    50-mL Erlenmeyer flask125-mL filter flask,

    with vacuum tubingfilter paperglass stirring rod'for ice bath

    Reagents and Properties

    substance

    anthracene

    9,10-dihydroanthracene-9,10-a,~-succinic anhydride*

    maleic anhydride

    potassium bromide

    xylene'product

    @ 1998 Chemical Education Resources

    10-mL graduated cylinderhot plate2 melting point capillary tubesmicrospatula25-mL round-bottom flask

    support stand13 x 100-mm test tube

    2 utility clamps3-mL product vialwatch glass

    quantity molarmass(g/mol)

    0.5 g 178.23

    0.25g

    100mg27mL

    276.29

    98.06 200

    262-264

    54-56

    106.17 137-144

  • 158SYNT 717: The Diels-Alder Reaction of Anthracene with Maleic Anhydride

    Preview

    Weigh anthracene and maleic anhydride Place weighed reagents in flask; add xylene Assemble a reflux apparatus Heat anthracene and maleic anhydride at reflux for 30 min Cool the reaction mixture in an ice bath Use vacuum filtration to collect crude product Weigh the crude product Recrystallize the product from xylene Use vacuum filtration to collect purified product Dry and weigh the product on a watch glass Measure the melting points of both crude and purified product Take an IR spectrum of the product

    PROCEDURE Chemical Alert

    1. Reacting Anthracene withMaleic Anhydride

    anthracene-irritant

    maleic anhydride-toxic and corrosivepotassium bromide-irritant and hygroscopicxylene-flammable and irritant

    Caution: Wear departmentally approved safety goggles at all timeswhile in the chemistry laboratory.

    Caution: Anthracene is irritating. Maleic anhydnde is toxic and cor-rosive. Xylene is flammable and irritating. Keep away from.flamesor other heat sources. Use afume hood. Prevent eye, skin, and cloth-ing contact. Avoid inhaling and ingesting these compounds.

    Weigh 0.5g of anthracene and 0.25g of maleic anhydride. Place them in a25-mLround-bottom flask.Add 6mL of xylene. Add aboiling chip. Use theround-bottom flask to assemble the reflux apparatus shown in Figure 2.

    -waterout

    -water in

    electricflask heater

    Figure 2 Refluxapparatus for semi-microscale glassware

    @ 1998 Chemical Education Resources

  • SYNT 717: The Diels-Alder Reaction of Amhracene with Maleic Anhydride 159

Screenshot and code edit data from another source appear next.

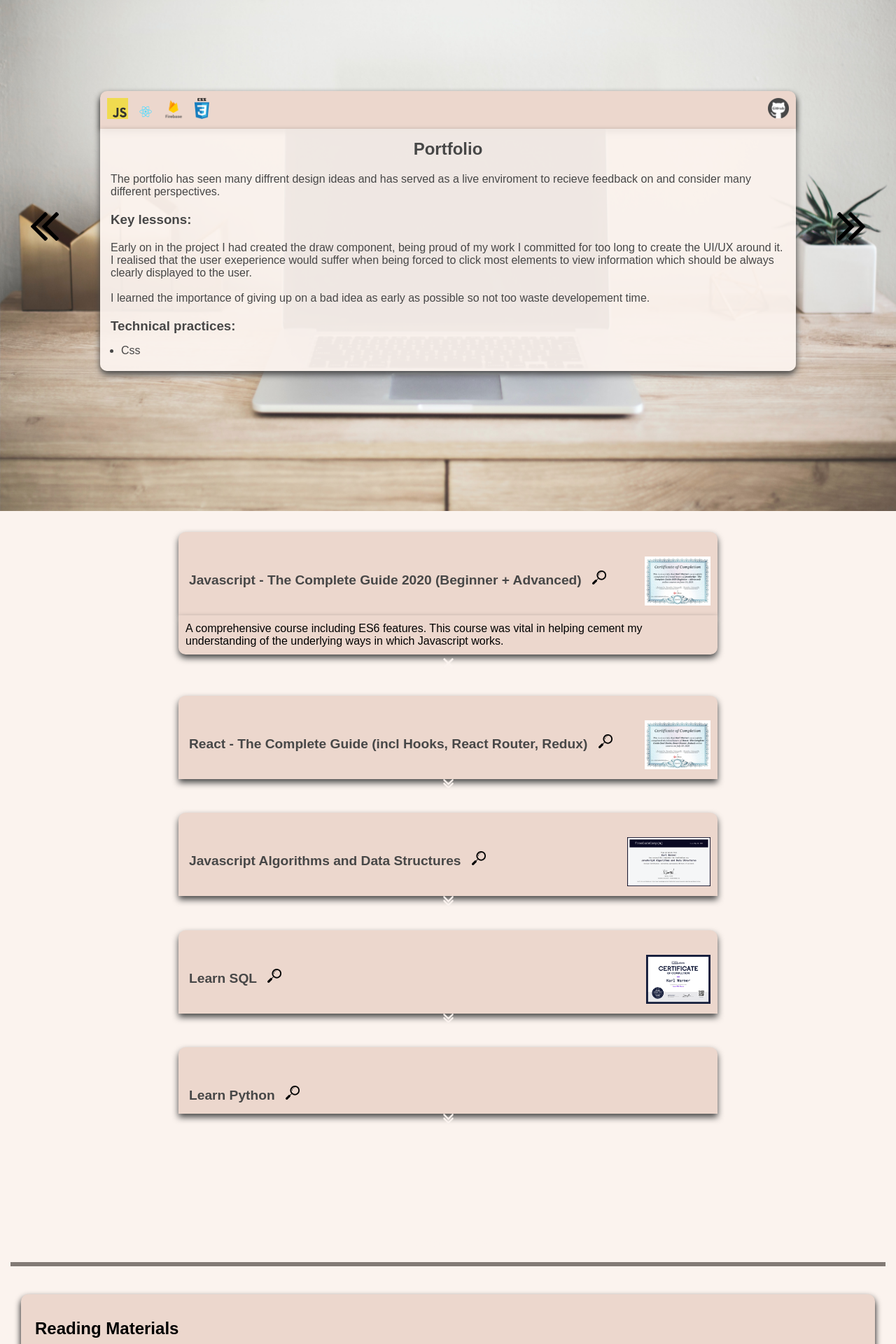
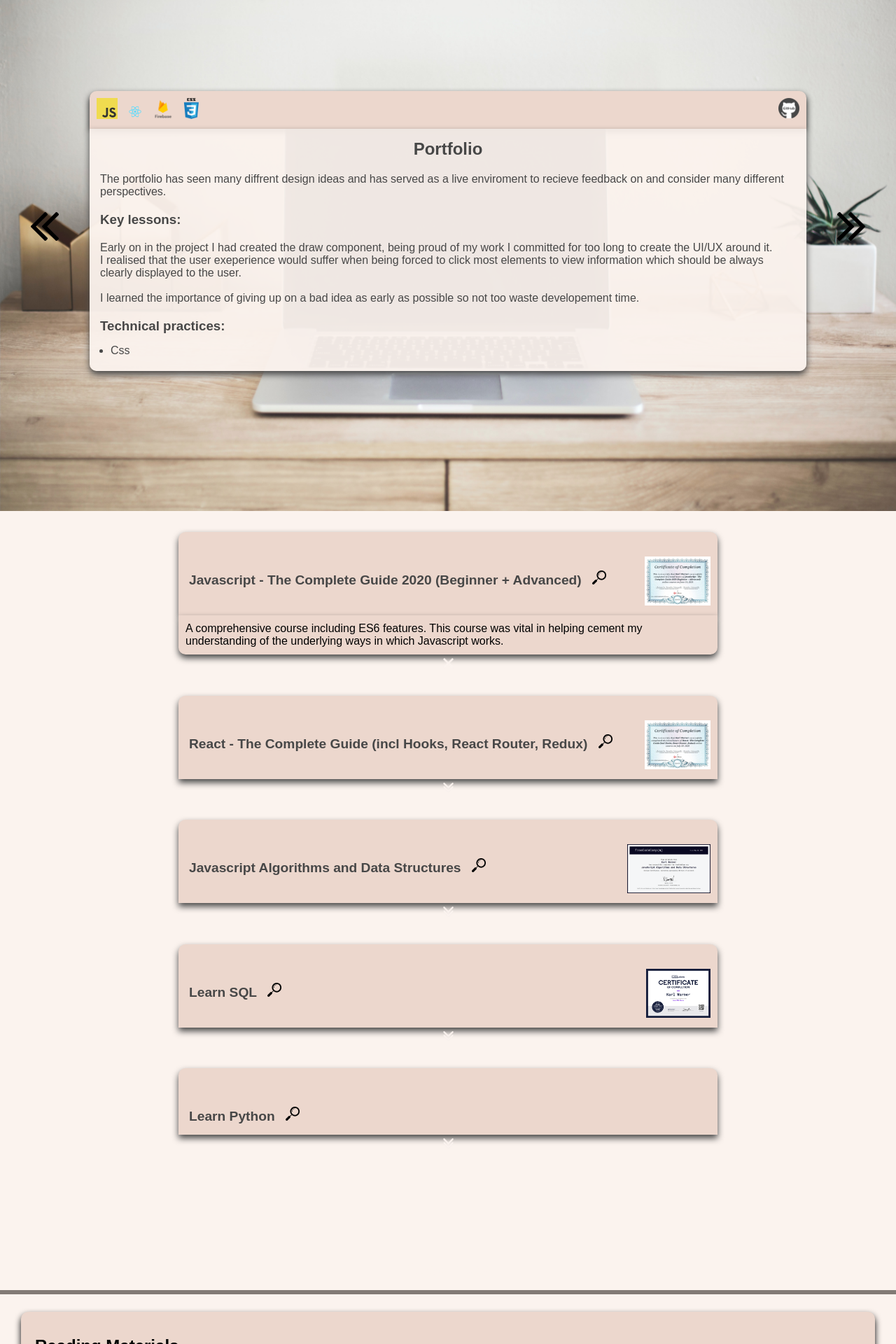
Before and after one commit to Kwarn/portfolio, a React (Create React App) app: page / in a window 1280 px wide. Shown: the part 2120-4040 px from the top of the page at 70% size. Built offline with nearby package versions, Linux system fonts and the light colour scheme.

Commit message:
fixed margin issues that caused element to overflow layout

```diff
--- a/src/Hoc/Layout/Layout.module.css
+++ b/src/Hoc/Layout/Layout.module.css
@@ -2,7 +2,6 @@
   width: 100%;
   max-width: 100%;
   height: auto;
-  overflow: hidden;
 }
 
 .Content {
--- a/src/components/ExtraInfo/ExtraInfo.module.css
+++ b/src/components/ExtraInfo/ExtraInfo.module.css
@@ -4,7 +4,7 @@
 
 .SectionTitle {
   border-bottom: 6px solid #827a75;
-  margin: 0px 15px 40px 15px;
+  /* margin: 0px 15px 40px 15px; */
   padding: 15px 0px 15px 0px;
   text-align: center;
   font-size: x-large;
--- a/src/components/Project/Project.module.css
+++ b/src/components/Project/Project.module.css
@@ -9,7 +9,6 @@
   box-shadow: 0 5px 10px rgb(0, 0, 0);
   border-radius: 10px 10px 0px 0px;
   height: auto;
-  margin: 0px 15px 0px 15px;
   background-color: #ecd7cd;
   display: flex;
   justify-content: space-between;
@@ -45,7 +44,6 @@
   border-radius: 0px 0px 10px 10px;
   background: rgba(251, 243, 238, 0.95);
   box-shadow: 0 5px 10px #474747;
-  margin: 0px 15px 0px 15px;
   padding: 5px;
 }
 
@@ -78,7 +76,6 @@
   padding: 5px 15px 15px 25px;
 }
 
-
 @media (max-width: 1400px) {
   .Project {
     max-width: 80%;
--- a/src/containers/Draw/Draw.module.css
+++ b/src/containers/Draw/Draw.module.css
@@ -1,7 +1,6 @@
 .OpenDrawWrapper {
   position: relative;
   cursor: pointer;
-  margin: -5px;
   text-align: center;
 }
 
@@ -16,7 +15,6 @@
 .DrawToggle {
   box-shadow: 0 5px 10px #474747;
   height: auto;
-  margin: 0px 15px 0px 15px;
   background-color: #f9f4ee;
 }
 
```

    NOTE 1: The reactants do not dissolve

    completely at first. They gradually dis-solve as the reaction takes place.

    2. Purifying the Product

    3. Characterizing the Product

    Turn on the water to the condenser. Heat the mixture at reflux for 30

    min, boiling vigorously for good mixing. [NOTE1]Cool the mixture to room temperature. Prepare an ice bath, using a

    25Q-mLbeaker. Then cool the mixture in the icebath for 5 min. At the same

    time, pour 6 mL of xylene into a test tube and chill the xylene in the icebath.Collect the crystallized solid by vacuum filtration, using a Buchner

    funnel. Rinse the crystals with 3 mL of ice-cold xylene.Weigh the crude product. Set aside a small sample to dry for a melt-

    ing point measurement.

    For recrystallization, place the product in a 50-mL Erlenmeyer flask.Add 5-10 mL of xylene. Heat the mixture gently on a hot plate until thexylene boils. Gradually add more xylene until all the product dissolvesor until no more appears to be dissolving. Do not exceed 15mL total vol-ume of xylene to dissolve the crystals.

    Allow the solution to cool to room temperature. Then cool the solu-tion in an ice bath for 5 min. If necessary, scratch the bottom of the flaskwith a glass rod to induce crystallization.

    Collect the crystallized solid by vacuum filtration, using a Buchnerfunnel. Rinse the crystals with 3 mL of ice-cold xylene.

    Spread the product crystals thinly over a clean watch glass. Allowthe crystals to dry for about half an hour, with occasional stirring.

    Weigh the product and record the mass. Place the product in a la-beled product vial.

    Caution: Potassium bromide (KBr) is irrltating. Prevent eye, skin,and clothing contact. Avoid inhaling dust and ingesting KBr.

    Measure the melting points for both the crude product and therecry